Exercise goal - Please copy the data below exactly; none of the pictures in it belong in the copy.

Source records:
◆ ◆ ◆ ◆
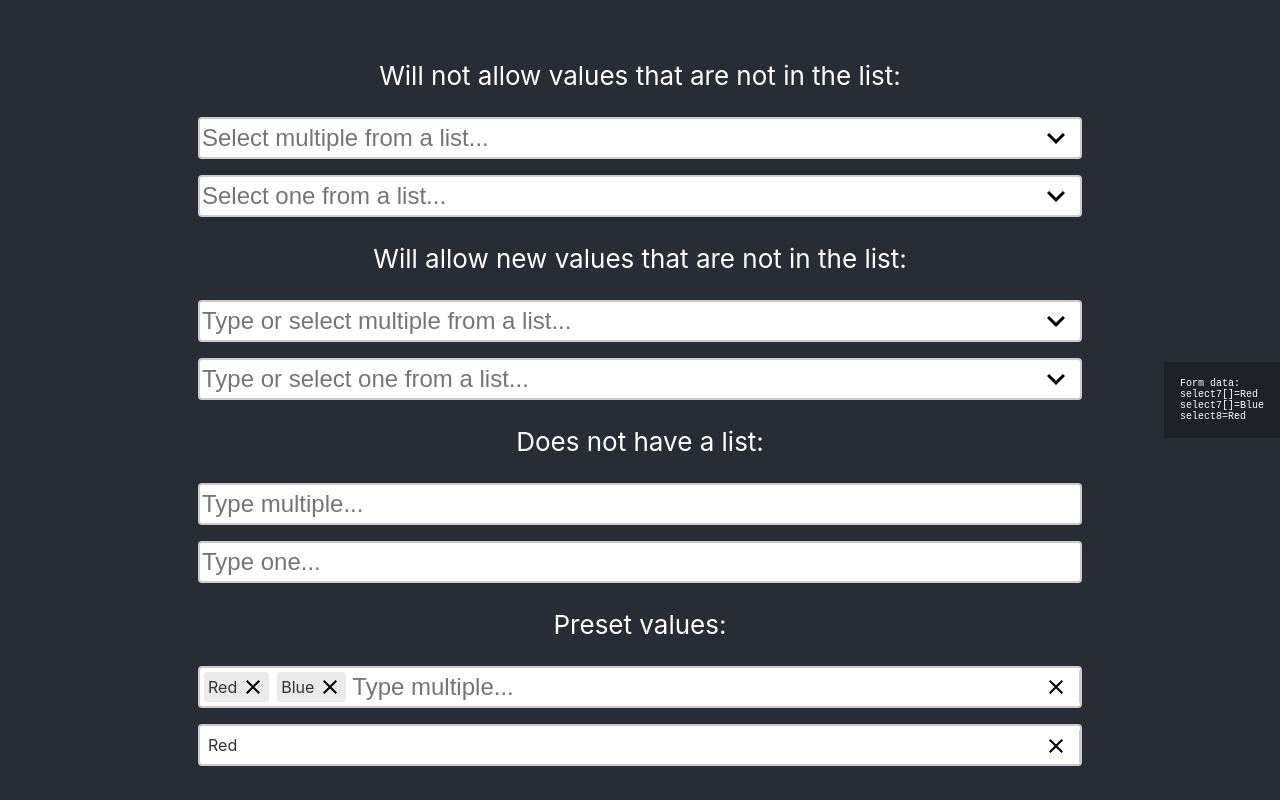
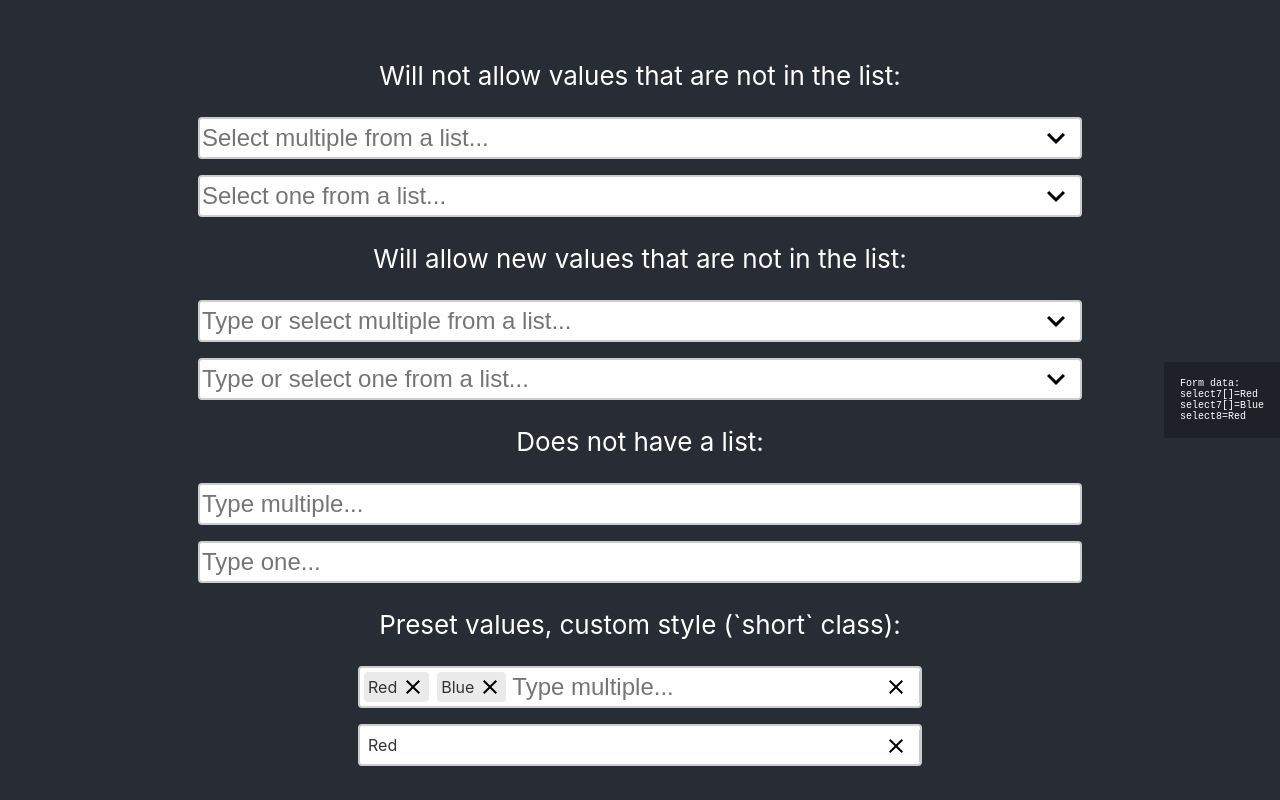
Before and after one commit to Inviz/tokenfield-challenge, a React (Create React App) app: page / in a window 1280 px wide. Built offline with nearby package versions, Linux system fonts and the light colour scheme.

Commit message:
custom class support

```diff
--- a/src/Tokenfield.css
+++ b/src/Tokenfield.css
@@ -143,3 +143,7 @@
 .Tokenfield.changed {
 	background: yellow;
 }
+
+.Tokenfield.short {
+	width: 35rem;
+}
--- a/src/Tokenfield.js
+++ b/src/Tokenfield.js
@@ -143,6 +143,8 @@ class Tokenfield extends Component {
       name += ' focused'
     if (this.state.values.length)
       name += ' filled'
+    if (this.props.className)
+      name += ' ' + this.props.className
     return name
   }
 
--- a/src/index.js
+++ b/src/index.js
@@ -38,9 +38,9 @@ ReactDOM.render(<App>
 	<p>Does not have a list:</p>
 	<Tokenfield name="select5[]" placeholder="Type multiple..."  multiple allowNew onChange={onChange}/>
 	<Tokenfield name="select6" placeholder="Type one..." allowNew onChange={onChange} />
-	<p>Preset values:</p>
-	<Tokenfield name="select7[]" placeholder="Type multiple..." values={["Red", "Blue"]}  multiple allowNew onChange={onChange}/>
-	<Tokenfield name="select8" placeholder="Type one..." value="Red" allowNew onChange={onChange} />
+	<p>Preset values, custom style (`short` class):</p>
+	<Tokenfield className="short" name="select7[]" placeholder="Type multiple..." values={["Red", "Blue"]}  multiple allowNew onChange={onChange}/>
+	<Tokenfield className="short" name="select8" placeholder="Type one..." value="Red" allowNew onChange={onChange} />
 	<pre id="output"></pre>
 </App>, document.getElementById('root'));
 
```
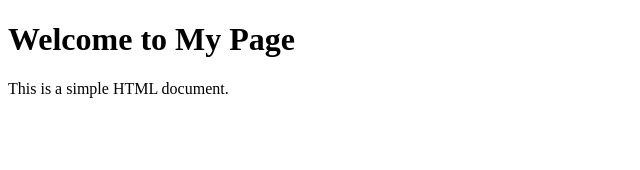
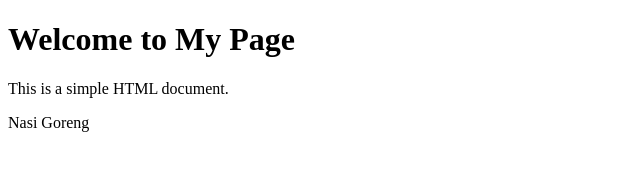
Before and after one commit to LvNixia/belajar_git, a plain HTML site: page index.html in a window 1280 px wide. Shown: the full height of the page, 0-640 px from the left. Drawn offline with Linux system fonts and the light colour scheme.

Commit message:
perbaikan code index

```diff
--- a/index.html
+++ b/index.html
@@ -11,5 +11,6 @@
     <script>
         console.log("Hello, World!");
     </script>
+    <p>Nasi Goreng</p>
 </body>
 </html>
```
◆ ◆ ◆ ◆
Solved problem -
Before and after one commit to Inviz/tokenfield-challenge, a React (Create React App) app: page / in a window 1280 px wide. Built offline with nearby package versions, Linux system fonts and the light colour scheme.

Commit message:
custom class support

```diff
--- a/src/Tokenfield.css
+++ b/src/Tokenfield.css
@@ -143,3 +143,7 @@
 .Tokenfield.changed {
 	background: yellow;
 }
+
+.Tokenfield.short {
+	width: 35rem;
+}
--- a/src/Tokenfield.js
+++ b/src/Tokenfield.js
@@ -143,6 +143,8 @@ class Tokenfield extends Component {
       name += ' focused'
     if (this.state.values.length)
       name += ' filled'
+    if (this.props.className)
+      name += ' ' + this.props.className
     return name
   }
 
--- a/src/index.js
+++ b/src/index.js
@@ -38,9 +38,9 @@ ReactDOM.render(<App>
 	<p>Does not have a list:</p>
 	<Tokenfield name="select5[]" placeholder="Type multiple..."  multiple allowNew onChange={onChange}/>
 	<Tokenfield name="select6" placeholder="Type one..." allowNew onChange={onChange} />
-	<p>Preset values:</p>
-	<Tokenfield name="select7[]" placeholder="Type multiple..." values={["Red", "Blue"]}  multiple allowNew onChange={onChange}/>
-	<Tokenfield name="select8" placeholder="Type one..." value="Red" allowNew onChange={onChange} />
+	<p>Preset values, custom style (`short` class):</p>
+	<Tokenfield className="short" name="select7[]" placeholder="Type multiple..." values={["Red", "Blue"]}  multiple allowNew onChange={onChange}/>
+	<Tokenfield className="short" name="select8" placeholder="Type one..." value="Red" allowNew onChange={onChange} />
 	<pre id="output"></pre>
 </App>, document.getElementById('root'));
 
```
Before and after one commit to LvNixia/belajar_git, a plain HTML site: page index.html in a window 1280 px wide. Shown: the full height of the page, 0-640 px from the left. Drawn offline with Linux system fonts and the light colour scheme.

Commit message:
perbaikan code index

```diff
--- a/index.html
+++ b/index.html
@@ -11,5 +11,6 @@
     <script>
         console.log("Hello, World!");
     </script>
+    <p>Nasi Goreng</p>
 </body>
 </html>
```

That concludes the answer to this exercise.